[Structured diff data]
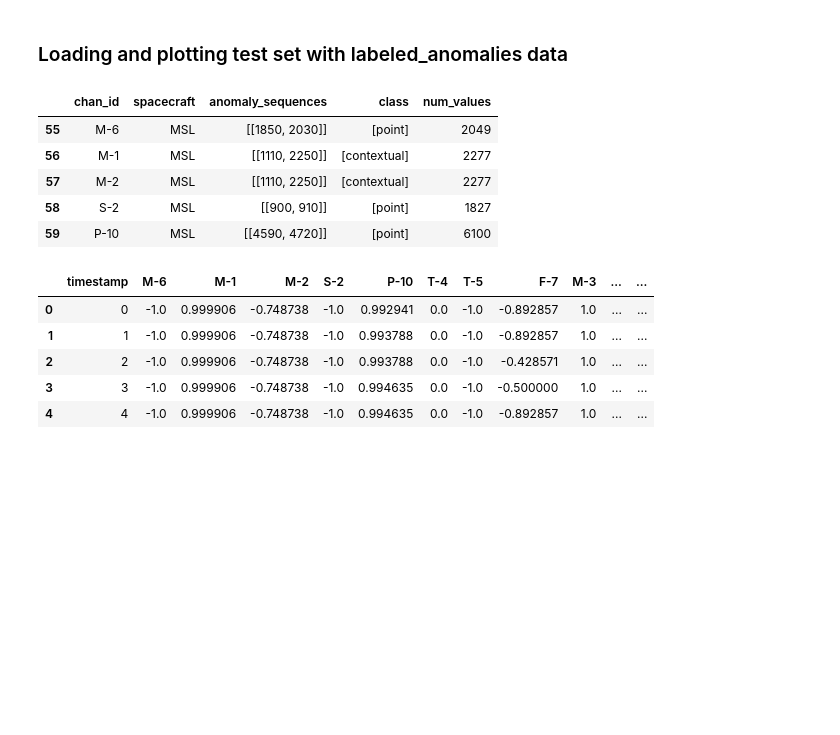
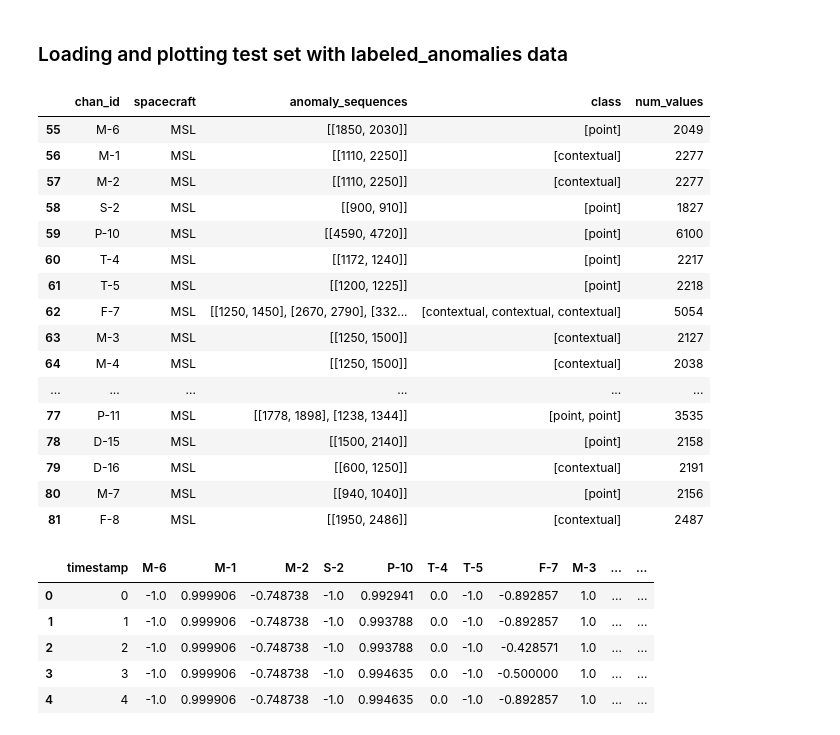
Before and after one commit to namvux1404/Anomalies-detection---Vector-workshop, a Jupyter notebook: Multivariate_timeseries_anomalies_GDN.ipynb, the cells around one changed output. Saved outputs shown, nothing was run; the diff lists cells and outputs as text; code cells hidden in the pictures; blank space fills up the shorter version.

```diff
--- a/Multivariate_timeseries_anomalies_GDN.ipynb
+++ b/Multivariate_timeseries_anomalies_GDN.ipynb
@@ -228,14 +228,25 @@ df_test= pd.read_csv('./data/msl/test.csv',sep=',')
 labeled_anomalies= pd.read_csv('/content/Anomalies-detection---Vector-workshop/data/labeled_anomalies.csv',sep=',')
 # %%
 labeled_anomalies = labeled_anomalies[labeled_anomalies['spacecraft'] == 'MSL']
-labeled_anomalies.head(5)
+labeled_anomalies
 # %% [output]
 |  | chan_id | spacecraft | anomaly_sequences | class | num_values |
 | 55 | M-6 | MSL | [[1850, 2030]] | [point] | 2049 |
 | 56 | M-1 | MSL | [[1110, 2250]] | [contextual] | 2277 |
 | 57 | M-2 | MSL | [[1110, 2250]] | [contextual] | 2277 |
 | 58 | S-2 | MSL | [[900, 910]] | [point] | 1827 |
 | 59 | P-10 | MSL | [[4590, 4720]] | [point] | 6100 |
+| 60 | T-4 | MSL | [[1172, 1240]] | [point] | 2217 |
+| 61 | T-5 | MSL | [[1200, 1225]] | [point] | 2218 |
+| 62 | F-7 | MSL | [[1250, 1450], [2670, 2790], [332... | [contextual, contextual, contextual] | 5054 |
+| 63 | M-3 | MSL | [[1250, 1500]] | [contextual] | 2127 |
+| 64 | M-4 | MSL | [[1250, 1500]] | [contextual] | 2038 |
+| ... | ... | ... | ... | ... | ... |
+| 77 | P-11 | MSL | [[1778, 1898], [1238, 1344]] | [point, point] | 3535 |
+| 78 | D-15 | MSL | [[1500, 2140]] | [point] | 2158 |
+| 79 | D-16 | MSL | [[600, 1250]] | [contextual] | 2191 |
+| 80 | M-7 | MSL | [[940, 1040]] | [point] | 2156 |
+| 81 | F-8 | MSL | [[1950, 2486]] | [contextual] | 2487 |
 # %%
 df_test.head(5)
 # %% [output]
```
Also changed, not shown: parts of 16 cells of this notebook.
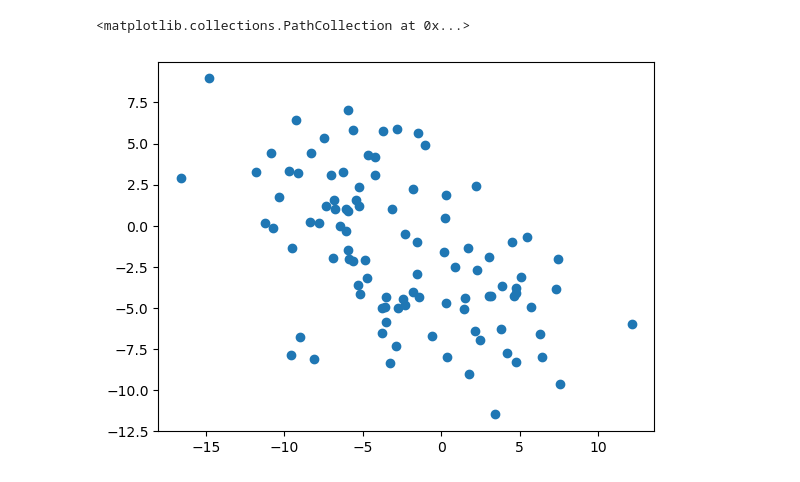
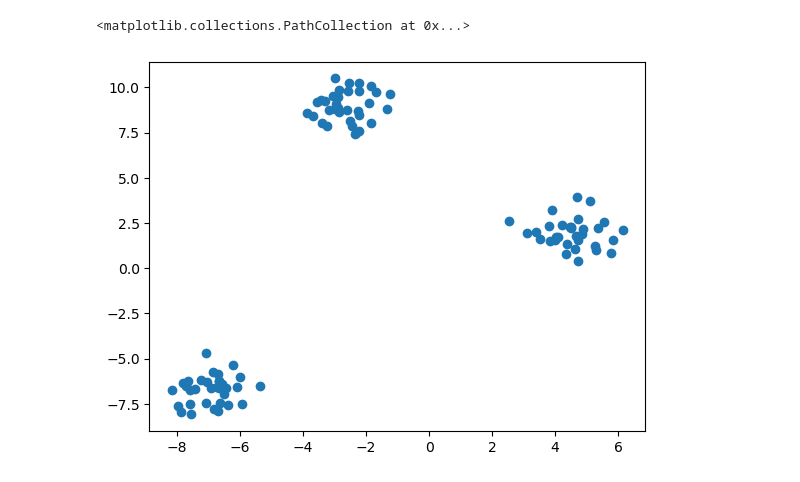
Before and after one commit to lorida0777/apprentissage_non_supervise, a Jupyter notebook: Clustering.ipynb, the cells around one changed output. Cells and saved outputs as stored; diff of their text form; code cells hidden in the pictures.

```diff
--- a/Clustering.ipynb
+++ b/Clustering.ipynb
@@ -3,11 +3,11 @@ from sklearn.datasets import make_blobs
 import matplotlib.pyplot as plt
 # %%
 # Génération de données
-X, y = make_blobs(n_samples=100, centers=3, cluster_std=3)
+X, y = make_blobs(n_samples=100, centers=3, cluster_std=0.8, random_state=42)
 plt.scatter(X[:,0], X[:, 1])
 # %% [output]
 <matplotlib.collections.PathCollection at 0x...>
-[figure, old version]
+[figure, new version]
 # %%
 from sklearn.cluster import KMeans
 # %%
```
Also changed, not shown: parts of 2 cells of this notebook.
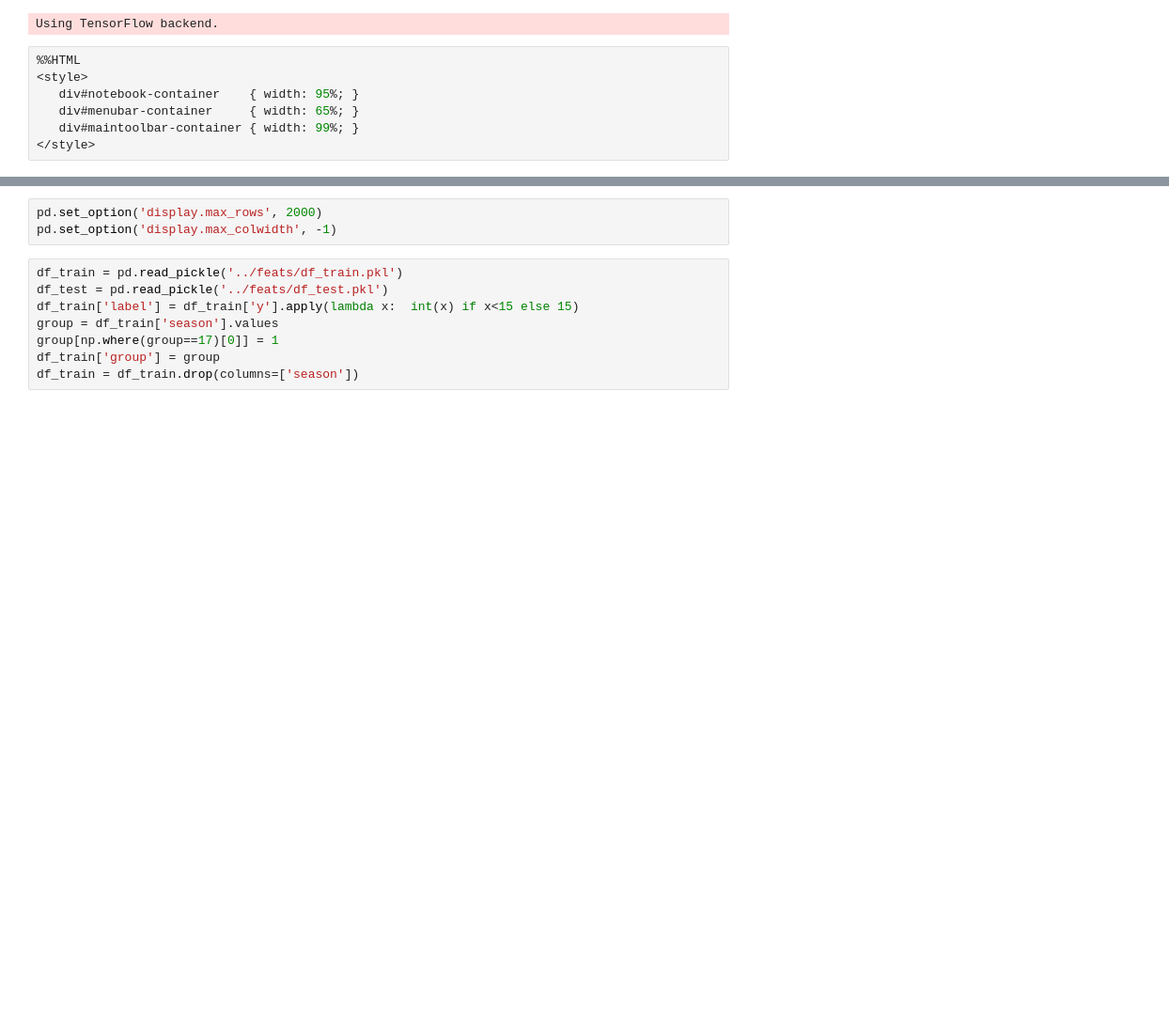
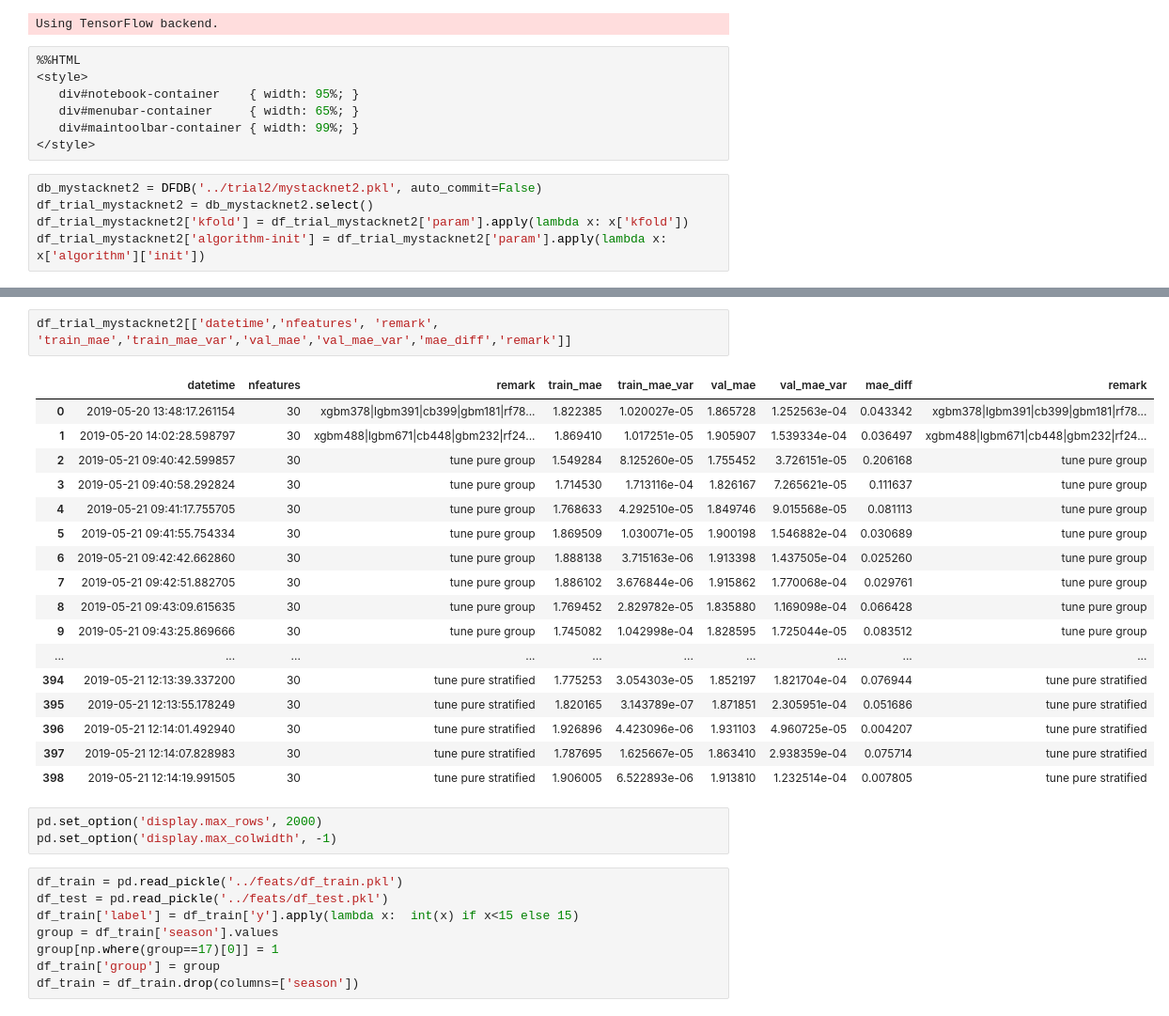
Before and after one commit to arhow/LANLEarthquakePrediction2019, a Jupyter notebook: mystacknet4.ipynb, the cells around one changed output, grey strips where cells are left out. Shown at 94% size. Saved outputs shown, nothing was run; the diff lists cells and outputs as text; blank space fills up the shorter version.

```diff
--- a/mystacknet4.ipynb
+++ b/mystacknet4.ipynb
@@ -32,3 +32,8 @@ Using TensorFlow backend.
    div#menubar-container     { width: 65%; }
    div#maintoolbar-container { width: 99%; }
 </style>
+# %%
+db_mystacknet2 = DFDB('../trial2/mystacknet2.pkl', auto_commit=False)
+df_trial_mystacknet2 = db_mystacknet2.select()
+df_trial_mystacknet2['kfold'] = df_trial_mystacknet2['param'].apply(lambda x: x['kfold'])
+df_trial_mystacknet2['algorithm-init'] = df_trial_mystacknet2['param'].apply(lambda x: x['algorithm']['init'])
@@ -35,3 +60,23 @@ Using TensorFlow backend.
+# %%
+df_trial_mystacknet2[['datetime','nfeatures', 'remark', 'train_mae','train_mae_var','val_mae','val_mae_var','mae_diff','remark']]
+# %% [output]
+|  | datetime | nfeatures | remark | train_mae | train_mae_var | val_mae | val_mae_var | mae_diff | remark |
+| 0 | 2019-05-20 13:48:17.261154 | 30 | xgbm378|lgbm391|cb399|gbm181|rf78... | 1.822385 | 1.020027e-05 | 1.865728 | 1.252563e-04 | 0.043342 | xgbm378|lgbm391|cb399|gbm181|rf78... |
+| 1 | 2019-05-20 14:02:28.598797 | 30 | xgbm488|lgbm671|cb448|gbm232|rf24... | 1.869410 | 1.017251e-05 | 1.905907 | 1.539334e-04 | 0.036497 | xgbm488|lgbm671|cb448|gbm232|rf24... |
+| 2 | 2019-05-21 09:40:42.599857 | 30 | tune pure group | 1.549284 | 8.125260e-05 | 1.755452 | 3.726151e-05 | 0.206168 | tune pure group |
+| 3 | 2019-05-21 09:40:58.292824 | 30 | tune pure group | 1.714530 | 1.713116e-04 | 1.826167 | 7.265621e-05 | 0.111637 | tune pure group |
+| 4 | 2019-05-21 09:41:17.755705 | 30 | tune pure group | 1.768633 | 4.292510e-05 | 1.849746 | 9.015568e-05 | 0.081113 | tune pure group |
+| 5 | 2019-05-21 09:41:55.754334 | 30 | tune pure group | 1.869509 | 1.030071e-05 | 1.900198 | 1.546882e-04 | 0.030689 | tune pure group |
+| 6 | 2019-05-21 09:42:42.662860 | 30 | tune pure group | 1.888138 | 3.715163e-06 | 1.913398 | 1.437505e-04 | 0.025260 | tune pure group |
+| 7 | 2019-05-21 09:42:51.882705 | 30 | tune pure group | 1.886102 | 3.676844e-06 | 1.915862 | 1.770068e-04 | 0.029761 | tune pure group |
+| 8 | 2019-05-21 09:43:09.615635 | 30 | tune pure group | 1.769452 | 2.829782e-05 | 1.835880 | 1.169098e-04 | 0.066428 | tune pure group |
+| 9 | 2019-05-21 09:43:25.869666 | 30 | tune pure group | 1.745082 | 1.042998e-04 | 1.828595 | 1.725044e-05 | 0.083512 | tune pure group |
+| ... | ... | ... | ... | ... | ... | ... | ... | ... | ... |
+| 394 | 2019-05-21 12:13:39.337200 | 30 | tune pure stratified | 1.775253 | 3.054303e-05 | 1.852197 | 1.821704e-04 | 0.076944 | tune pure stratified |
+| 395 | 2019-05-21 12:13:55.178249 | 30 | tune pure stratified | 1.820165 | 3.143789e-07 | 1.871851 | 2.305951e-04 | 0.051686 | tune pure stratified |
+| 396 | 2019-05-21 12:14:01.492940 | 30 | tune pure stratified | 1.926896 | 4.423096e-06 | 1.931103 | 4.960725e-05 | 0.004207 | tune pure stratified |
+| 397 | 2019-05-21 12:14:07.828983 | 30 | tune pure stratified | 1.787695 | 1.625667e-05 | 1.863410 | 2.938359e-04 | 0.075714 | tune pure stratified |
+| 398 | 2019-05-21 12:14:19.991505 | 30 | tune pure stratified | 1.906005 | 6.522893e-06 | 1.913810 | 1.232514e-04 | 0.007805 | tune pure stratified |
 # %%
 pd.set_option('display.max_rows', 2000)
 pd.set_option('display.max_colwidth', -1)
```
Also changed, not shown: parts of 1 cell of this notebook.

» Exercise instructions: Which lines above contain "Also"? Show each of them.

» Answer below:
Also changed, not shown: parts of 16 cells of this notebook.
Also changed, not shown: parts of 2 cells of this notebook.
Also changed, not shown: parts of 1 cell of this notebook.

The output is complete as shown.